Need More Monetisation Help?
Remember our Academy is always there to help you, no matter what stage you're at. If you need advice on how to go about your affiliate marketing, or any other monetisation method, then join the Academy. We can help through live support sessions, the community forums and a range of courses and resources. Hopefully see you there!
Image credit: adavidholloway on Flickr
Why Your Business Needs a Podcast
Why Your Business Needs a Podcast is an ebook we've made available for you as a free download.
If you're looking at alternative ways to market yourself and your services, then podcasting might just be the perfect medium for you.
In the book, we answer questions like
- How can podcasting benefit my business?
- How do I create and publish a podcast?
- How much time will running a podcast take?
- How much money will it cost?
Introduction to Why Your Business Needs a Podcast
Have you recently come to the conclusion that traditional marketing techniques are becoming less and less effective for your business?
There’s little doubt that the days of placing adverts in as many places as possible are over.
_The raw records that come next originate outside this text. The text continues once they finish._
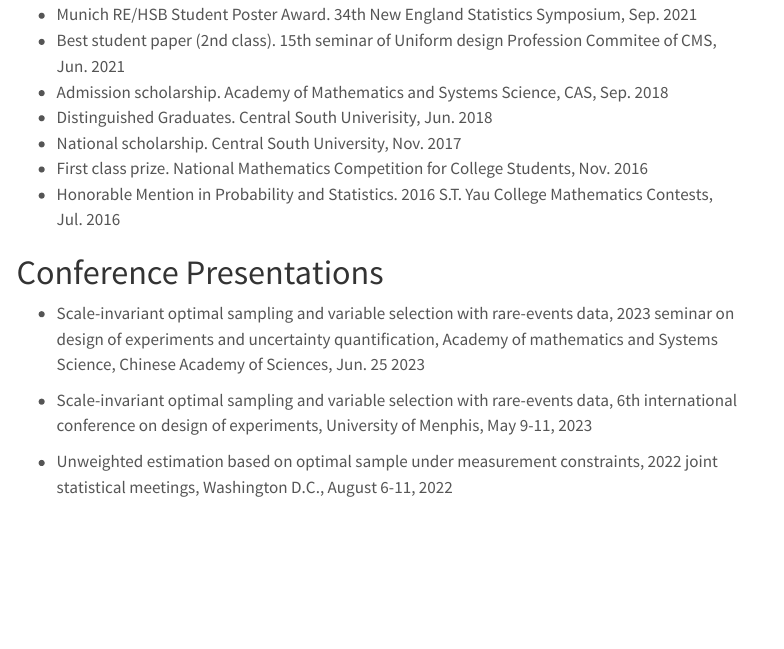
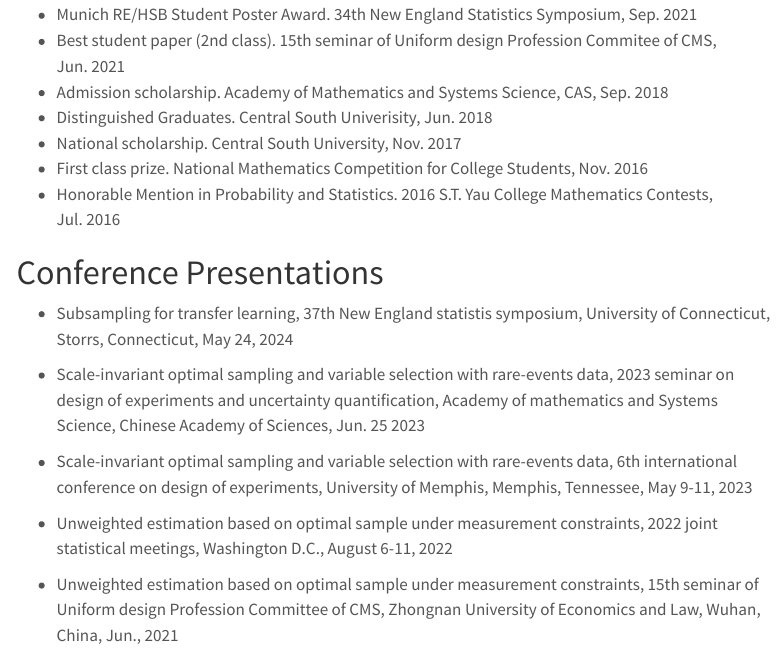
Before and after one commit to MaayaWANG/mysite, a Quarto document (award.qmd): the page in a window 1100 px wide, from 330 px down. Rendered offline with R 4.5, knitr and Pandoc in place of Quarto, with nearby package versions; menus at the side of the page are left out.

Commit message:
update conference

```diff
--- a/award.qmd
+++ b/award.qmd
@@ -22,10 +22,14 @@ title: "Honors"
 
 # Conference Presentations
 
+-   Subsampling for transfer learning, 37th New England statistis symposium, University of Connecticut, Storrs, Connecticut, May 24, 2024
+
 -   Scale-invariant optimal sampling and variable selection with rare-events data, 2023 seminar on design of experiments and uncertainty quantification, Academy of mathematics and Systems Science, Chinese Academy of Sciences, Jun. 25 2023
 
 
--   Scale-invariant optimal sampling and variable selection with rare-events data, 6th international conference on design of experiments, University of Menphis, May 9-11, 2023
+-   Scale-invariant optimal sampling and variable selection with rare-events data, 6th international conference on design of experiments, University of Memphis, Memphis, Tennessee, May 9-11, 2023
 
 
 -   Unweighted estimation based on optimal sample under measurement constraints, 2022 joint statistical meetings, Washington D.C., August 6-11, 2022
+
+-   Unweighted estimation based on optimal sample under measurement constraints, 15th seminar of Uniform design Profession Committee of CMS, Zhongnan University of Economics and Law, Wuhan, China, Jun., 2021
```
Also changed, not shown: docs/search.json, 2 other files.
Joe Pulizzi summed this up in his book, Epic Content Marketing, saying, “People don’t care about you, your products, or your services. They care about themselves.”
It’s a sobering claim, and might sound a little harsh. But, in short, we just need to take the old approach:
Shouting from the rooftops about how good you are, what you offer, and why people should do business with you.
And replace it with a new approach:
Using your knowledge and experience to publish free information on a regular basis that people will find useful, helpful & invaluable. In return, they’ll feel gratitude towards you, tell others about you, and come back for more.
This is a new approach to a lot of people, but it’s not a new idea. There are entire books and businesses dedicated to the art of content marketing, and thousands of case studies showing how well it works. If you’re helpful to your target audience, answering their questions and assuaging their fears, then you’ll stand out in your market. You’ll also build loyal customers and fanatical fans that’ll help you do you marketing for you.
So, assuming you’re convinced, let’s think about how you want to release your content to the world…
Need Help Starting Your Podcast?
All of our other books, checklists, and downloadable resources are available inside The Podcast Host Academy.
In there, you'll find guides to launching your own show, growing your audience, creating engaging episodes, recording, editing, and much more.
On top of that, you'll get access to all of our video courses. These are designed to walk you through every aspect of starting and running a podcast, from planning and creating content, to equipment and software.
And you'll have direct access to us, as well as the other podcasters in our community via our forum and regular live Q&A sessions.
It would be great to see you there!
Here's a course that might help
How to Earn with your Podcast
Learn how to begin earning a living from your podcast. This can start with a small affiliate income, a grow to your own products & services. We’ll show you both, plus every method inbetween.Check out the Course
Here's a tool that might help:
Alitu: The Podcast Maker
Alitu is a web app that makes podcasting easy. You upload your raw audio, then Alitu polishes it up, adds your music, helps you edit and publishes the final episode.Check out Alitu